I rediscovered Kaipatiki Explorer, a guide to the parks and reserves in an area between highways 1 and 16 on Auckland’s north shore.  Unfortunately it has been recently updated to the 2017 version, which offers convenient navigation, but limits how much you can zoom in, a problem on mobile phone when you need to have a good close look at a map.  Fortunately I was able to pick up a printed version of this guide, and I can photograph the maps I need with my phone before I set out.  I found it at Fernglen Native Plant Gardens. It looked like such literature is commonly available there.

The main entrance to Kauri Park on Rangatira Road is easy to miss.  There’s a carpark that can fit just 8 cars, and the usual kit for cleaning your shoes, to try to keep out Kauri dieback disease.

Entrance to Kauri Park
Entrance to Kauri Park

I took the route that leads directly to the big(ish) kauri.  The biggest trees here are a few hundred years, if I recall correctly.  There are benches provided to allow you to sit and contemplate these big trees, especially the first group.

Kauri Park
Kauri Park

There are quite a few kauri to be enjoyed in this area.  I’m not sure that’s a kauri in the pic below, but boardwalks are usually placed wherever necessary to keep people from walking on kauri roots.

Kauri Park
Kauri Park

I left Kauri Park on the path toward Soldiers Bay, and soon saw this plank path through the wetlands.

Plank path to Soldiers Bay
Plank path to Soldiers Bay

I investigated, and quickly arrived at Soldiers Bay.

Soldiers Bay
Soldiers Bay

On the other side of Soldiers Bay is Kauri Point Domain.

Kauri Point Domain
Kauri Point Domain across Soldiers Bay

The tide was very low, so I decided to see how far I could walk on the foreshore to the north.

Soldiers Bay
Soldiers Bay

The rock shelf was muddy, but it wasn’t deep.  I didn’t go far, but it looked like I could have continued.

Soldiers Bay
Soldiers Bay

When I got back to Kauri Park I continued clockwise to complete the largest loop.  I went a ways down a side path that I believe leads into Muriel Fisher Reserve.  Muriel Fisher Reserve is not listed in the Kaipatiki Explorer guide, and I’ve read that it isn’t being maintained, so info is limited, but I’ll go back for a look some time.

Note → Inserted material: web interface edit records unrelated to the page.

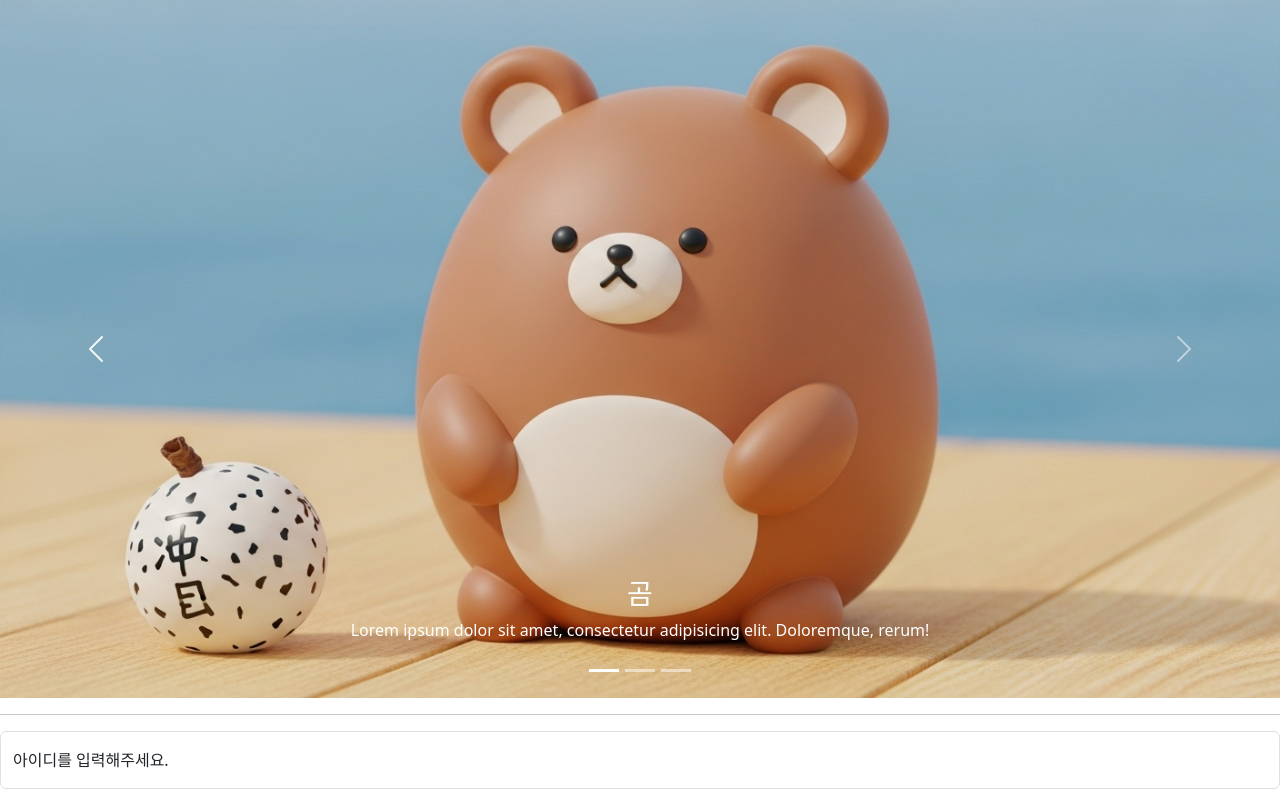
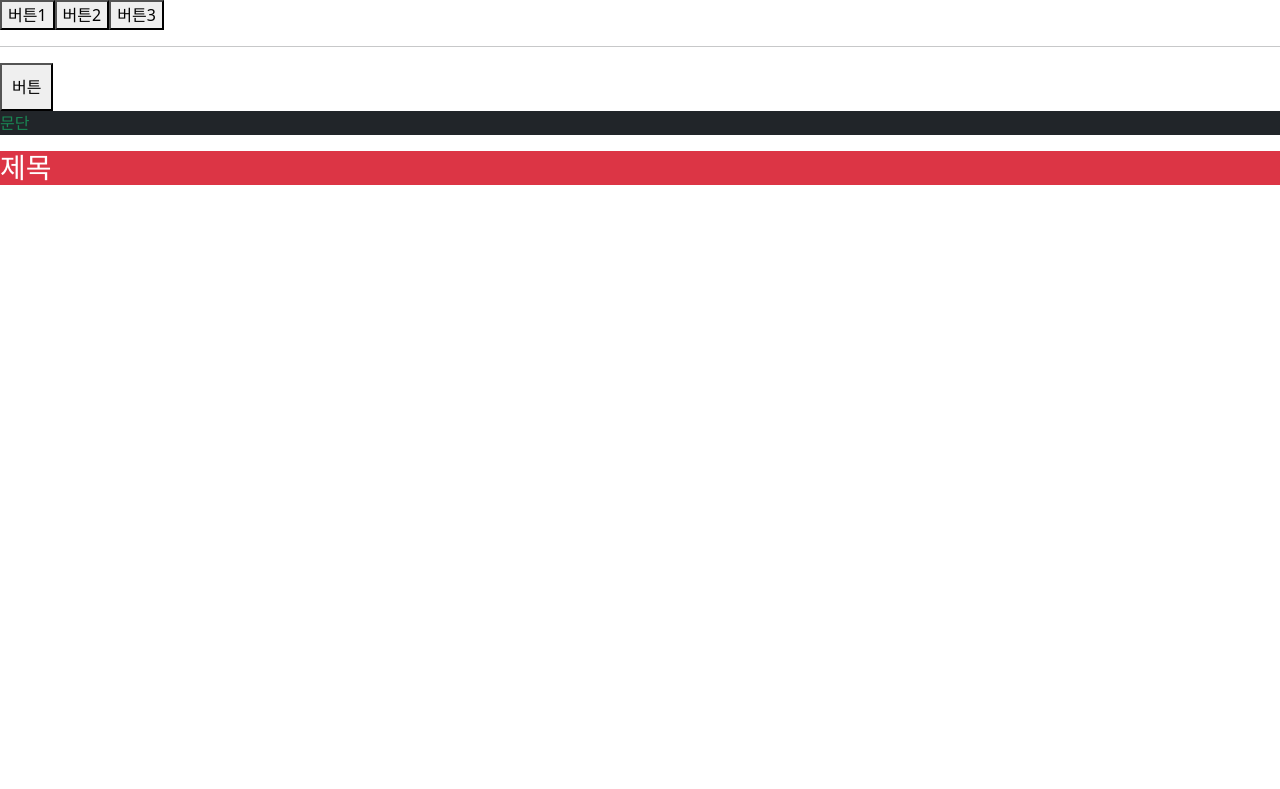
Before and after one commit to yumin359/react, a React (Vite) app: page / in a window 1280 px wide. Shown: the top 789 px of the page. Built offline with nearby package versions, Linux system fonts and the light colour scheme.

Commit message:
0702 event props

```diff
--- /dev/null
+++ b/src/App19.jsx
@@ -0,0 +1,65 @@
+// rsf
+import React from "react";
+
+function App19(props) {
+  // on... prop : event prop
+  // 함수를 값으로 받아서 이벤트가 발생하면 함수를 실행
+
+  function action1() {
+    console.log("제목에 마우스 들어감");
+  }
+
+  function action2() {
+    console.log("제목에서 마우스 나감");
+  }
+
+  const action3 = function () {
+    console.log("문단에 더블 클릭됨");
+  };
+
+  const action4 = () => {
+    console.log("버튼 클릭됨");
+  };
+
+  // on... 에 들어가는 함수 이름은 handle...
+  function handleButton1Click() {
+    console.log("버튼 1 클릭");
+  }
+  const handleButton2DoubleClick = function () {
+    console.log("버튼 2 더블 클릭");
+  };
+  // const handleButton3MouseEnter = () => {
+  //   console.log("버튼 3 마우스 들어감");
+  // };
+  return (
+    <div>
+      <button onClick={handleButton1Click}>버튼1</button>
+      <button onDoubleClick={handleButton2DoubleClick}>버튼2</button>
+      <button
+        onMouseEnter={function () {
+          console.log("버튼 3 마우스 들어감");
+        }}
+        onMouseLeave={() => console.log("버튼 3 마우스 나감")}
+      >
+        버튼3
+      </button>
+
+      <hr />
+      <button onClick={action4} style={{ padding: "10px" }}>
+        버튼
+      </button>
+      <p onDoubleClick={action3} className="bg-dark text-success">
+        문단
+      </p>
+      <h3
+        onMouseEnter={action1}
+        onMouseLeave={action2}
+        className="text-bg-danger"
+      >
+        제목
+      </h3>
+    </div>
+  );
+}
+
+export default App19;
--- a/src/main.jsx
+++ b/src/main.jsx
@@ -1,12 +1,12 @@
 import { StrictMode } from "react";
 import { createRoot } from "react-dom/client";
 import "bootstrap/dist/css/bootstrap.min.css";
-import App18 from "./App18.jsx";
+import App19 from "./App19.jsx";
 
 createRoot(document.getElementById("root")).render(
   <StrictMode>
     <>
-      <App18 />
+      <App19 />
     </>
   </StrictMode>,
 );
```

You can view the full gallery of 13 pictures below.  To view on imgur click here.